July, 2019
Volume 45, Number 2
  
11 September 2017
Greg Kandra




Mekhitarist Father Hovsep spends a moment with a camper after liturgy. (photo: Armineh Johannes)

Several years ago, we paid a visit to summer camps for kids in Armenia and Georgia — camps that are offering young people fresh air and fresh hope:

Religious devotions and catechism constitute a significant portion of the day at Diramayr. Days begin and end with prayer, while catechism class is a daily feature. Sunday mornings are reserved for the celebration of the Soorp Badarak, the Divine Liturgy.

Because few Armenians belong to the Armenian Catholic Church (just 220,000 of its 2.9 million citizens), most of those who attend the camp nominally belong to the Armenian Apostolic Church, the historic faith community of the Armenian people. The two churches share the same culture, liturgy and traditions (only full communion with the Church of Rome distinguishes Catholic from Armenian Apostolic Christians), thus sparing the camp from religious discord.

Summer camp would not be summer camp if the campers had their heads stuck in their Bibles or catechisms all day. Children study languages (French or English), art and computers and also have plenty of time for sports and outdoor activities such as hiking and canoeing. They also take day trips to nearby Lake Sevan and visit the ancient historical monuments that dot Armenia’s countryside.

While most of the day is scheduled, the campers also have free time to horse around in the playground or chat with their friends.
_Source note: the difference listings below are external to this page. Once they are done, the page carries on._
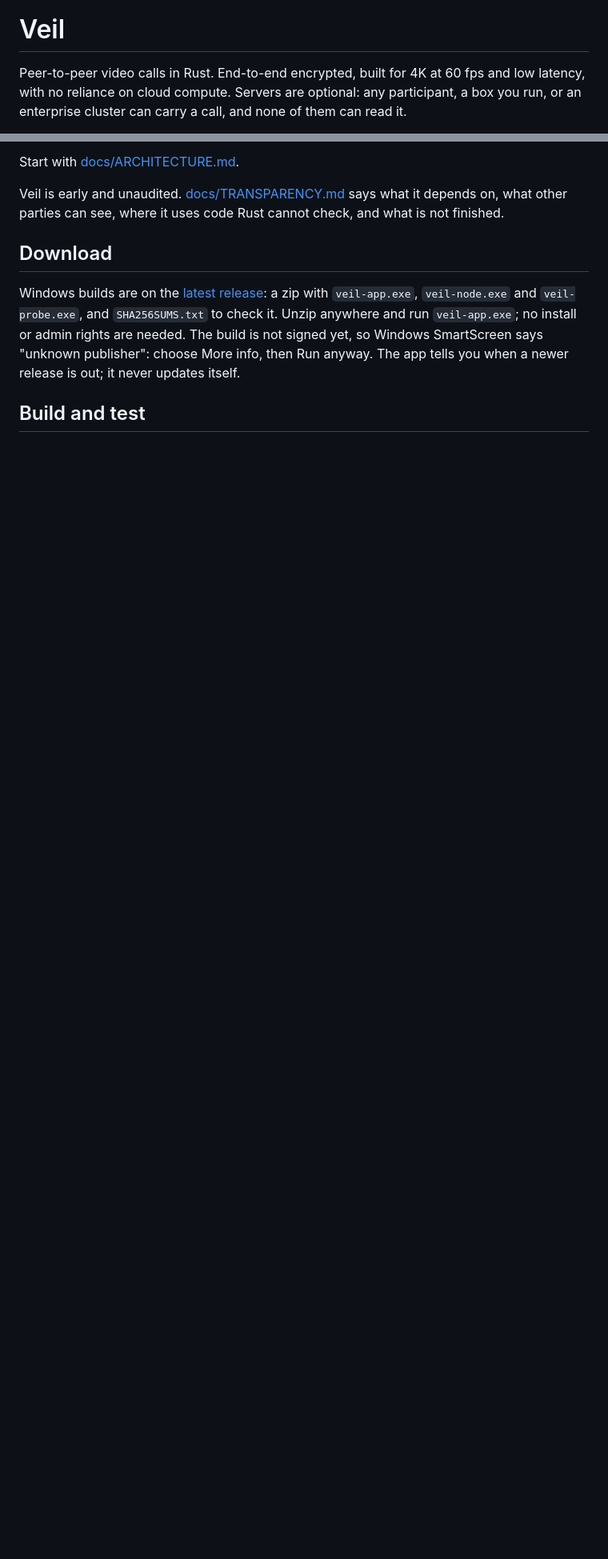
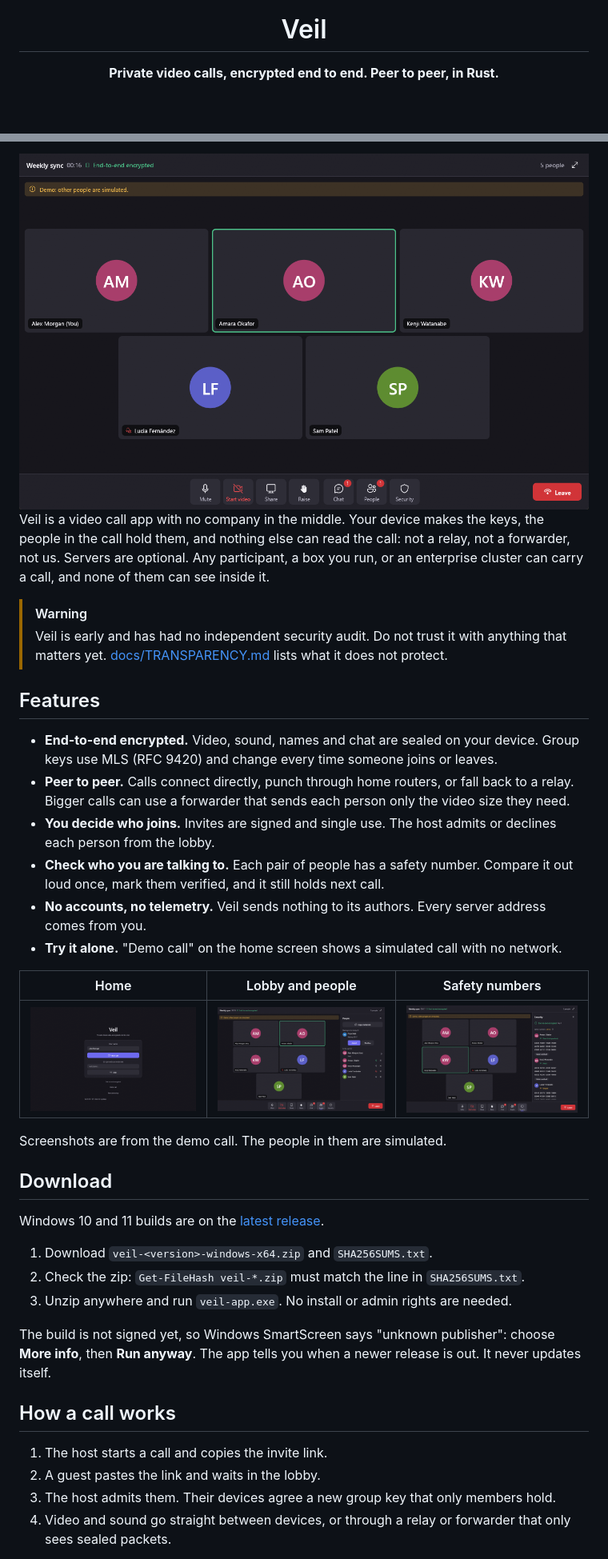
Before and after one commit to Jeremy8776/veil, a Markdown page: README.md, 2 parts joined by grey strips. Shown at 80% size. GitHub-like rendering; pictures changed too: docs/images/call.png (added), docs/images/home.png (added), docs/images/people.png (added); blank space fills up the shorter version.

```diff
--- a/README.md
+++ b/README.md
@@ -1,6 +5,4 @@
 # Veil
 
-Peer-to-peer video calls in Rust. End-to-end encrypted, built for 4K at 60 fps and low latency,
-with no reliance on cloud compute. Servers are optional: any participant, a box you run, or an
-enterprise cluster can carry a call, and none of them can read it.
+**Private video calls, encrypted end to end. Peer to peer, in Rust.**
 
@@ -8,15 +13,54 @@ Motto: modular, agnostic, shared.
 
-Start with [docs/ARCHITECTURE.md](docs/ARCHITECTURE.md).
+<img src="docs/images/call.png" alt="A Veil call with five people" width="820">
 
-Veil is early and unaudited. [docs/TRANSPARENCY.md](docs/TRANSPARENCY.md) says what it depends on,
-what other parties can see, where it uses code Rust cannot check, and what is not finished.
+</div>
+
+Veil is a video call app with no company in the middle. Your device makes the keys, the people
+in the call hold them, and nothing else can read the call: not a relay, not a forwarder, not
+us. Servers are optional. Any participant, a box you run, or an enterprise cluster can carry a
+call, and none of them can see inside it.
+
+> [!WARNING]
+> Veil is early and has had no independent security audit. Do not trust it with anything that
+> matters yet. [docs/TRANSPARENCY.md](docs/TRANSPARENCY.md) lists what it does not protect.
+
+## Features
+
+- **End-to-end encrypted.** Video, sound, names and chat are sealed on your device. Group keys
+  use MLS (RFC 9420) and change every time someone joins or leaves.
+- **Peer to peer.** Calls connect directly, punch through home routers, or fall back to a relay.
+  Bigger calls can use a forwarder that sends each person only the video size they need.
+- **You decide who joins.** Invites are signed and single use. The host admits or declines each
+  person from the lobby.
+- **Check who you are talking to.** Each pair of people has a safety number. Compare it out
+  loud once, mark them verified, and it still holds next call.
+- **No accounts, no telemetry.** Veil sends nothing to its authors. Every server address comes
+  from you.
+- **Try it alone.** "Demo call" on the home screen shows a simulated call with no network.
+
+| Home | Lobby and people | Safety numbers |
+|---|---|---|
+| <img src="docs/images/home.png" alt="Home screen" width="270"> | <img src="docs/images/people.png" alt="People panel with someone waiting in the lobby" width="270"> | <img src="docs/images/security.png" alt="Security panel with safety numbers" width="270"> |
+
+Screenshots are from the demo call. The people in them are simulated.
 
 ## Download
 
-Windows builds are on the [latest release](https://github.com/Jeremy8776/veil/releases/latest):
-a zip with `veil-app.exe`, `veil-node.exe` and `veil-probe.exe`, and `SHA256SUMS.txt` to check
-it. Unzip anywhere and run `veil-app.exe`; no install or admin rights are needed. The build is
-not signed yet, so Windows SmartScreen says "unknown publisher": choose More info, then Run
-anyway. The app tells you when a newer release is out; it never updates itself.
+Windows 10 and 11 builds are on the [latest release](https://github.com/Jeremy8776/veil/releases/latest).
 
-## Build and test
+1. Download `veil-<version>-windows-x64.zip` and `SHA256SUMS.txt`.
+2. Check the zip: `Get-FileHash veil-*.zip` must match the line in `SHA256SUMS.txt`.
+3. Unzip anywhere and run `veil-app.exe`. No install or admin rights are needed.
+
+The build is not signed yet, so Windows SmartScreen says "unknown publisher": choose
+**More info**, then **Run anyway**. The app tells you when a newer release is out. It never
+updates itself.
+
+## How a call works
+
+1. The host starts a call and copies the invite link.
+2. A guest pastes the link and waits in the lobby.
+3. The host admits them. Their devices agree a new group key that only members hold.
+4. Video and sound go straight between devices, or through a relay or forwarder that only sees
+   sealed packets.
+
```
Also changed, not shown: other parts of README.md (+50 -3 lines), .github/pull_request_template.md (added, +10 -0 lines), CHANGELOG.md (added, +17 -0 lines), CODE_OF_CONDUCT.md (added, +12 -0 lines), CONTRIBUTING.md (added, +50 -0 lines), docs/HANDOFF.md (+1 -1 lines), 4 other files.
Read more about Kids’ Camps in the Caucasus in the November 2007 edition of ONE.